Thigpen v. Roberts

PETITIONER: Thigpen
RESPONDENT: Roberts
LOCATION: Board of Immigration Appeals

DOCKET NO.: 82-1330
DECIDED BY: Burger Court (1981-1986)
LOWER COURT: United States Court of Appeals for the Fifth Circuit

CITATION: 468 US 27 (1984)
ARGUED: Apr 23, 1984
DECIDED: Jun 27, 1984

ADVOCATES:
Rhesa H. Barksdale - as amicus curiae in support of judgment below
William S. Boyd, III - on behalf of the petitioners

Facts of the case

Question

Media for Thigpen v. Roberts

Audio Transcription for Oral Argument - April 23, 1984 in Thigpen v. Roberts

Warren E. Burger:

We will hear arguments next in Thigpen against Roberts.

Mr. Boyd, I think you may proceed when you are ready.

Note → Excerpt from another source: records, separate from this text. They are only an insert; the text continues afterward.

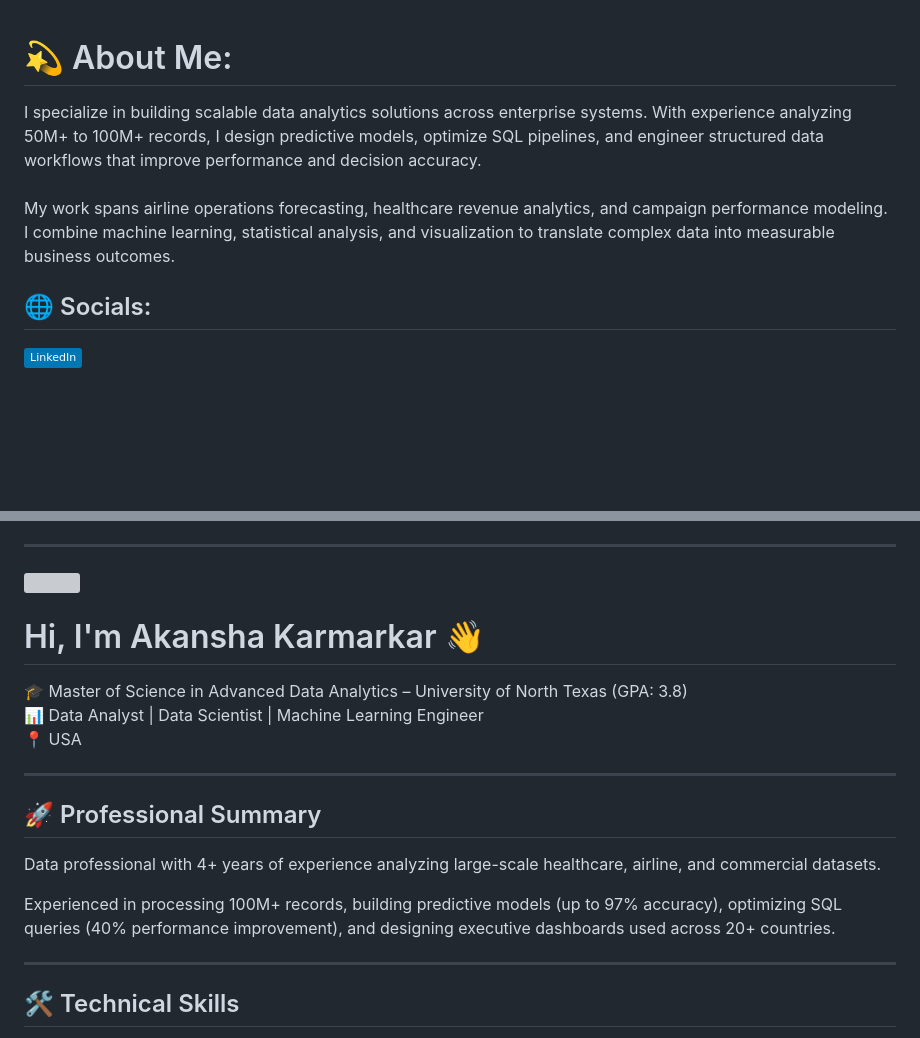
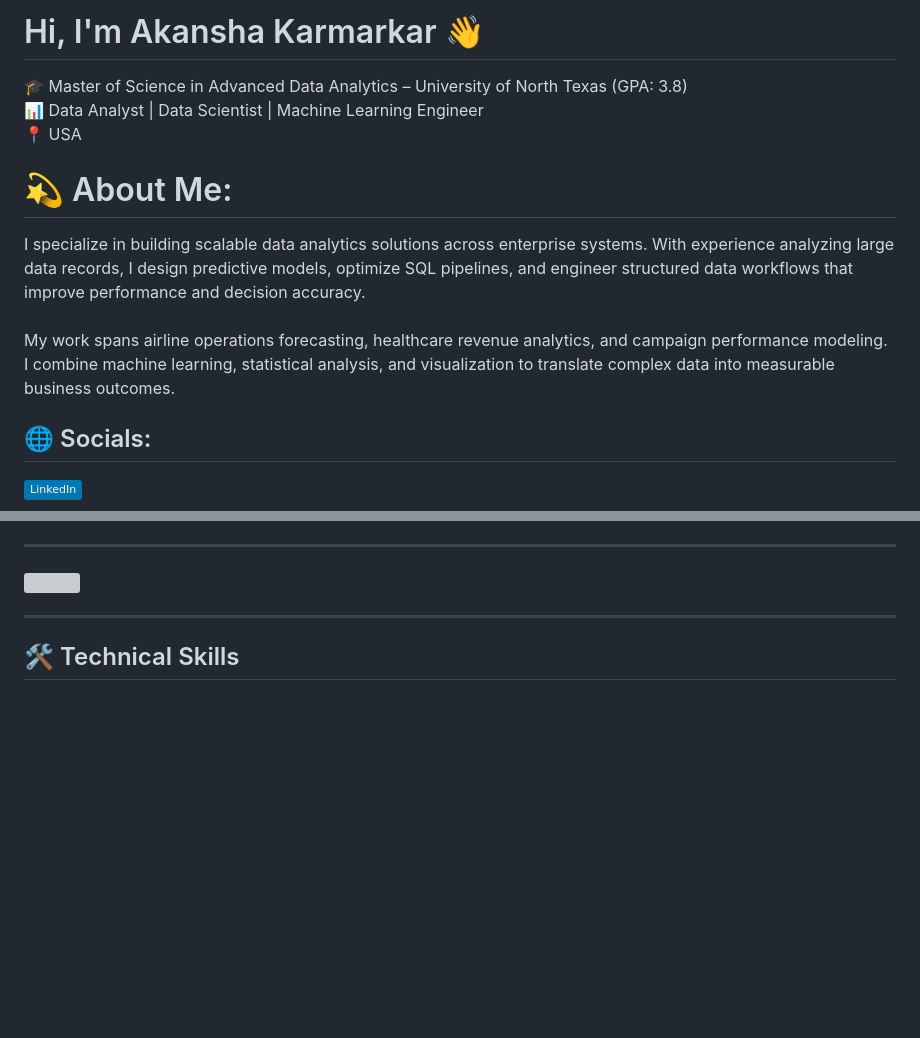
Before and after one commit to akansha-karmarkar/akansha-karmarkar, a Markdown page: README.md, 2 parts joined by grey strips. Rendered like a GitHub page; badges without logos; blank space fills up the shorter version; grey boxes are pictures that could not be loaded.

```diff
--- a/README.md
+++ b/README.md
@@ -1,5 +1,11 @@
+# Hi, I'm Akansha Karmarkar 👋
+
+🎓 Master of Science in Advanced Data Analytics – University of North Texas (GPA: 3.8)
+📊 Data Analyst | Data Scientist | Machine Learning Engineer
+📍 USA
+
 # 💫 About Me:
-I specialize in building scalable data analytics solutions across enterprise systems. With experience analyzing 50M+ to 100M+ records, I design predictive models, optimize SQL pipelines, and engineer structured data workflows that improve performance and decision accuracy.<br><br>My work spans airline operations forecasting, healthcare revenue analytics, and campaign performance modeling. I combine machine learning, statistical analysis, and visualization to translate complex data into measurable business outcomes.
+I specialize in building scalable data analytics solutions across enterprise systems. With experience analyzing large data records, I design predictive models, optimize SQL pipelines, and engineer structured data workflows that improve performance and decision accuracy.<br><br>My work spans airline operations forecasting, healthcare revenue analytics, and campaign performance modeling. I combine machine learning, statistical analysis, and visualization to translate complex data into measurable business outcomes.
 
 
 ## 🌐 Socials:
@@ -21,21 +21,6 @@ I specialize in building scalable data analytics solutions across enterprise sys
 ---
 [![](https://visitcount.itsvg.in/api?id=akansha-karmarkar&icon=0&color=0)](https://visitcount.itsvg.in)
 
-
-
-# Hi, I'm Akansha Karmarkar 👋
-
-🎓 Master of Science in Advanced Data Analytics – University of North Texas (GPA: 3.8)
-📊 Data Analyst | Data Scientist | Machine Learning Engineer
-📍 USA
-
----
-
-## 🚀 Professional Summary
-
-Data professional with 4+ years of experience analyzing large-scale healthcare, airline, and commercial datasets.
-
-Experienced in processing 100M+ records, building predictive models (up to 97% accuracy), optimizing SQL queries (40% performance improvement), and designing executive dashboards used across 20+ countries.
 
 ---
 
```
Also changed, not shown: other parts of README.md (+0 -6 lines).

William S. Boyd, III:

Mr. Chief Justice, and may it please the Court, the ultimate question which we are here about today is to resolve whether the respondent was denied his rights under the double jeopardy clause of the Fifth Amendment when he was indicted, tried, and convicted of manslaughter by culpable negligence.

Our discussion this morning will focus on three principal areas.

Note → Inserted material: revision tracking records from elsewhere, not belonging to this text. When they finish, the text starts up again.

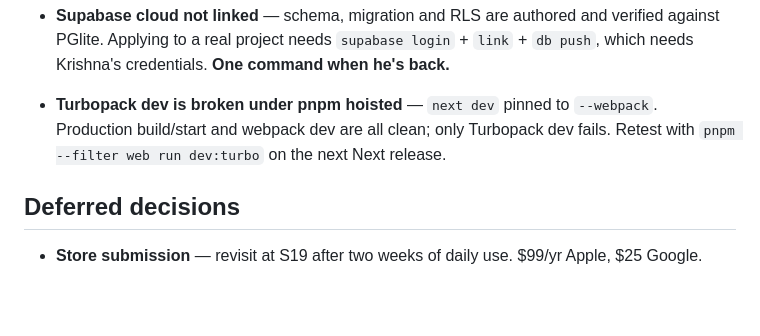
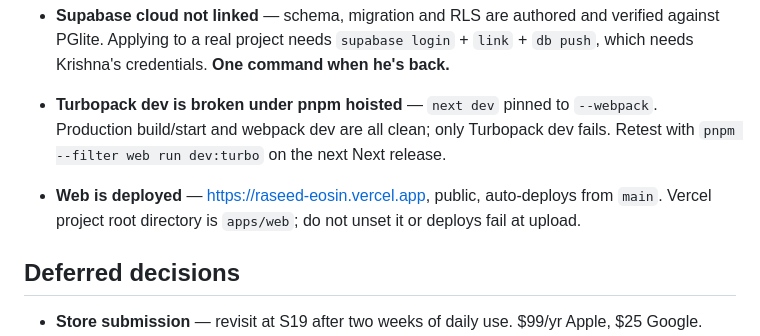
Before and after one commit to krish2105/raseed, a Markdown page: docs/PROGRESS.md, the part around the change. Rendered like a GitHub page; blank space fills up the shorter version.

```diff
--- a/docs/PROGRESS.md
+++ b/docs/PROGRESS.md
@@ -58,6 +58,9 @@ Claude reads this at the start of every session. Tick sessions as they complete.
   Production build/start and webpack dev are all clean; only Turbopack dev fails.
   Retest with `pnpm --filter web run dev:turbo` on the next Next release.
 
+- **Web is deployed** — https://raseed-eosin.vercel.app, public, auto-deploys from `main`.
+  Vercel project root directory is `apps/web`; do not unset it or deploys fail at upload.
+
 ## Deferred decisions
 
 - **Store submission** — revisit at S19 after two weeks of daily use. $99/yr Apple, $25 Google.
```
Also changed, not shown: docs/DECISIONS.md (+26 -0 lines).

The first is the appropriate federal or constitutional standard to be applied in this case.

Two, that with the exception of the denial of post-conviction relief herein, which was without opinion, the Mississippi Supreme Court has never addressed the question of whether reckless driving is a lesser included offense of manslaughter by culpable negligence.

And three, that both the District Court and the Fifth Circuit Court of Appeals has misconstrued the law of the state of Mississippi when they held that reckless driving was a lesser included offense.

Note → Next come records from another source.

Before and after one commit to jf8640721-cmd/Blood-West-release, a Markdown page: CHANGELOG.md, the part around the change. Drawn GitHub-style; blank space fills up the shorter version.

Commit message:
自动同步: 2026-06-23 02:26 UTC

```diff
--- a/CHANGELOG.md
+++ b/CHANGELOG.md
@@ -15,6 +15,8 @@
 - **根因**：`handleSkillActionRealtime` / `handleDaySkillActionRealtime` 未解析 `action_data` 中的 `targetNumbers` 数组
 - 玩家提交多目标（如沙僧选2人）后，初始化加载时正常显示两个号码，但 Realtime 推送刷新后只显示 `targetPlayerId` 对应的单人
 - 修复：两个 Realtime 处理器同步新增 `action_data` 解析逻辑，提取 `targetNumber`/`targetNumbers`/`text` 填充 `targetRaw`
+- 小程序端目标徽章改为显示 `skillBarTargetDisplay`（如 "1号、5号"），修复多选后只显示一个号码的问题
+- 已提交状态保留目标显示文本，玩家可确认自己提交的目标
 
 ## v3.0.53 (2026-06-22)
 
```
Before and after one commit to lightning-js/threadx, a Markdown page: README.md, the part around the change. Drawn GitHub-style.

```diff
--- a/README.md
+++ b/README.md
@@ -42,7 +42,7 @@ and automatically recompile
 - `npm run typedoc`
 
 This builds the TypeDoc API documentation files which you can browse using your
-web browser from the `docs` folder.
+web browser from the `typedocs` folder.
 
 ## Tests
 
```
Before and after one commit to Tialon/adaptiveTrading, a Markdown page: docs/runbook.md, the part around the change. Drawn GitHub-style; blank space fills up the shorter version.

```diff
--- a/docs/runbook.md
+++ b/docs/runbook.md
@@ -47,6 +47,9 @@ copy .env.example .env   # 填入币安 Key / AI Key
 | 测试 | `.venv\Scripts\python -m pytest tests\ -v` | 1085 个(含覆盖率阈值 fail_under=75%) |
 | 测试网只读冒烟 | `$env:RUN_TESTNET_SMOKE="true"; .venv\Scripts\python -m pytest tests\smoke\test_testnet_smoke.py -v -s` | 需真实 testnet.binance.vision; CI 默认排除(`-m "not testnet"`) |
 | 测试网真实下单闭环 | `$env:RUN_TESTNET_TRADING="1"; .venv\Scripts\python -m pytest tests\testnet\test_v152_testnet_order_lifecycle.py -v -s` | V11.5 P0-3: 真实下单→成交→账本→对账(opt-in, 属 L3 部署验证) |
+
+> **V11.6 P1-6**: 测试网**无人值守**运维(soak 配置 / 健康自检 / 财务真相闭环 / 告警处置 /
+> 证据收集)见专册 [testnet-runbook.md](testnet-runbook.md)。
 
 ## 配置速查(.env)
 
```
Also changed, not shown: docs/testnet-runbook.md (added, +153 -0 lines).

William J. Brennan, Jr.:

Mr. Boyd, may I ask about the law of Mississippi?

When did this death occur in relation to the time of the accident?

William S. Boyd, III:

The death occurred instantaneously with the accident.

William J. Brennan, Jr.:

Instantaneously?

William S. Boyd, III:

Yes, sir.

William J. Brennan, Jr.:

Well, in that circumstance under Mississippi law could the state have tried both the misdemeanor and the felony charges in one proceeding?

William S. Boyd, III:

No, sir.

William J. Brennan, Jr.:

They could not?

William S. Boyd, III:

No, sir.

Let me qualify that with this.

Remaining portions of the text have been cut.